Listed entries Block Start
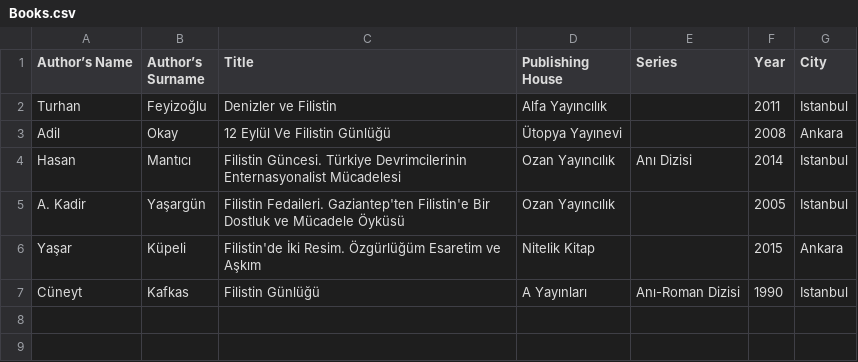
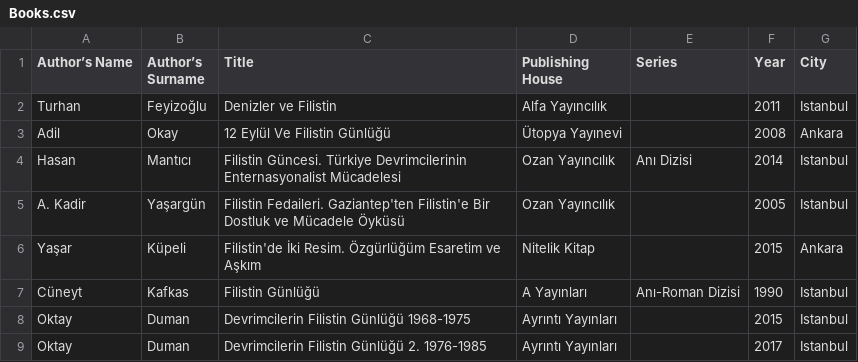
Before and after one commit to ACortellari/Turkey-Left-Palestine, a CSV file: Books.csv, drawn as a sheet; the diff names each change by its address in the sheet, - before the commit and + after, or states it on an @@ line.

Commit message:
Update Books.csv

```diff
--- a/Books.csv
+++ b/Books.csv
+row 8: Oktay | Duman | Devrimcilerin Filistin Günlüğü 1968-1975 | Ayrıntı Yayınları |  | 2015 | Istanbul
+row 9: Oktay | Duman | Devrimcilerin Filistin Günlüğü 2. 1976-1985 | Ayrıntı Yayınları |  | 2017 | Istanbul
```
Listed entries Block End
All of the entries above are to be duplicated exactly, with every image left out.

> Task answer:
Before and after one commit to ACortellari/Turkey-Left-Palestine, a CSV file: Books.csv, drawn as a sheet; the diff names each change by its address in the sheet, - before the commit and + after, or states it on an @@ line.

Commit message:
Update Books.csv

```diff
--- a/Books.csv
+++ b/Books.csv
+row 8: Oktay | Duman | Devrimcilerin Filistin Günlüğü 1968-1975 | Ayrıntı Yayınları |  | 2015 | Istanbul
+row 9: Oktay | Duman | Devrimcilerin Filistin Günlüğü 2. 1976-1985 | Ayrıntı Yayınları |  | 2017 | Istanbul
```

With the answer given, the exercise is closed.